While it shows bird populations declining across several key habitats, the 2014 State of the Birds report finds much success in areas where a strong conservation investment has been made. One of those areas is the Atlantic Flyway, from the Canadian Arctic to the eastern shores of South America. The Atlantic Flyway Shorebird Conservation Business Strategy works to implement conservation for shorebirds across the entire flyway.
The following story appears in an upcoming issue of Fish & Wildlife News:
Each year, shorebirds undertake some of the longest migrations of any animals on earth, utilizing habitats across a vast area along the way. Within the Atlantic Flyway, many shorebird species breed on the tundra in the Canadian Arctic during summer, then fly south in the fall to winter along the eastern shores of South America.

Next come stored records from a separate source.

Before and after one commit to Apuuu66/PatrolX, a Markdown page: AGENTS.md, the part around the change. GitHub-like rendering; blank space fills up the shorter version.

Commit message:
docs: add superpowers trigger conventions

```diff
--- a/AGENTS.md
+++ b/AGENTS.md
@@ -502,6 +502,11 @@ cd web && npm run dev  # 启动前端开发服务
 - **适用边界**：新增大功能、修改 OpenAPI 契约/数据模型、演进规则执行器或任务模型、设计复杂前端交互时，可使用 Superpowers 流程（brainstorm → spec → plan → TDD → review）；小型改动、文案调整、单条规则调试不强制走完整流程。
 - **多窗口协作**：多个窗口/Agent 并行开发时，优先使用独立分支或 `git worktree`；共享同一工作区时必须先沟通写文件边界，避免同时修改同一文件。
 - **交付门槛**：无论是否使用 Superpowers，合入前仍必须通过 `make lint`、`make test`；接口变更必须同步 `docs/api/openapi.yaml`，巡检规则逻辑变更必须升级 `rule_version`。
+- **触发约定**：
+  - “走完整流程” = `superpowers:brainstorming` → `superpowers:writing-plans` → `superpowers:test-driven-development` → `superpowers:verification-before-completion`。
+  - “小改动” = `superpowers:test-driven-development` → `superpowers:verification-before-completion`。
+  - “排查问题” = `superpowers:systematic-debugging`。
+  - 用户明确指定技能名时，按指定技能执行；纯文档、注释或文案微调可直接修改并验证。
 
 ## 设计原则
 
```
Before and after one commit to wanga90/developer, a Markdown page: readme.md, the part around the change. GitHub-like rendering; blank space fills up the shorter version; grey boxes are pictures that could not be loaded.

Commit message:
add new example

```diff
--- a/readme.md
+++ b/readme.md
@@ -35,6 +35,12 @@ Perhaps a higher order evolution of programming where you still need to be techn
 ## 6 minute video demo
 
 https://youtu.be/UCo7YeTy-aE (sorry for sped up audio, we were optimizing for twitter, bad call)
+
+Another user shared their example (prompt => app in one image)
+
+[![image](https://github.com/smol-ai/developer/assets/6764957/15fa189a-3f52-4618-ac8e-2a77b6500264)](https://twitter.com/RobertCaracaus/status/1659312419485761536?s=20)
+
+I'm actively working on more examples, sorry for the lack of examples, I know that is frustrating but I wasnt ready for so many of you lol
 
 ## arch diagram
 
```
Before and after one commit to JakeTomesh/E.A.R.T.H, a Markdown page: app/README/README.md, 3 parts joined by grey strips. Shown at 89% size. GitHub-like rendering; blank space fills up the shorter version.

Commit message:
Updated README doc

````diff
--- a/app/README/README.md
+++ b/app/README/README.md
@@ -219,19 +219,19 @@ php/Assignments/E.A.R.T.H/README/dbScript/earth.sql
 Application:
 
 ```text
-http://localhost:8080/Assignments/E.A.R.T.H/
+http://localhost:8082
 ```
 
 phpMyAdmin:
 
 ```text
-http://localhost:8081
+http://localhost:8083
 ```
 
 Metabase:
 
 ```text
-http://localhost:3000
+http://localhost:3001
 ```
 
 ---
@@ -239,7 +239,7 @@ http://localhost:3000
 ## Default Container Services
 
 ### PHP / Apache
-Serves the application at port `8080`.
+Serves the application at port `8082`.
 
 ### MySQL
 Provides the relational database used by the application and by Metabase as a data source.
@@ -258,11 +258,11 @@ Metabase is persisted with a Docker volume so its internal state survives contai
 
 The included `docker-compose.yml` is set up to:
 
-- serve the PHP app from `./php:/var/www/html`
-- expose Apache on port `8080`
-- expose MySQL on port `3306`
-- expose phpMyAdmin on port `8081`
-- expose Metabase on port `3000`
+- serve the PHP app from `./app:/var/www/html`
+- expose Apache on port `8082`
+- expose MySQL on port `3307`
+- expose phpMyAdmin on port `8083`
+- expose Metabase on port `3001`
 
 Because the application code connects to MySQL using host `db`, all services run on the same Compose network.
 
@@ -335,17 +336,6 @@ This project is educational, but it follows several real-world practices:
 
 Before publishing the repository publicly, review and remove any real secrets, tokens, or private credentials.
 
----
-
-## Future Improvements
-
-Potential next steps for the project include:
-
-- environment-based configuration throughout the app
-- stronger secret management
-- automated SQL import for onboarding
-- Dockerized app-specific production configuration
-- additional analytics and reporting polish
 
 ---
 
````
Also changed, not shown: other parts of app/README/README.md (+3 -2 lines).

During this international flight, they stop at such critical sites as Delaware Bay and the Caribbean Islands to rest and refuel. Unfortunately, many of these shorebird populations are in trouble.
Atlantic Flyway shorebirds face a variety of human-induced threats at different parts of their journeys, including hunting in the Caribbean, predators that are attracted to the garbage and food found in populated areas, and of course, habitat loss and change throughout the flyway, including the United States.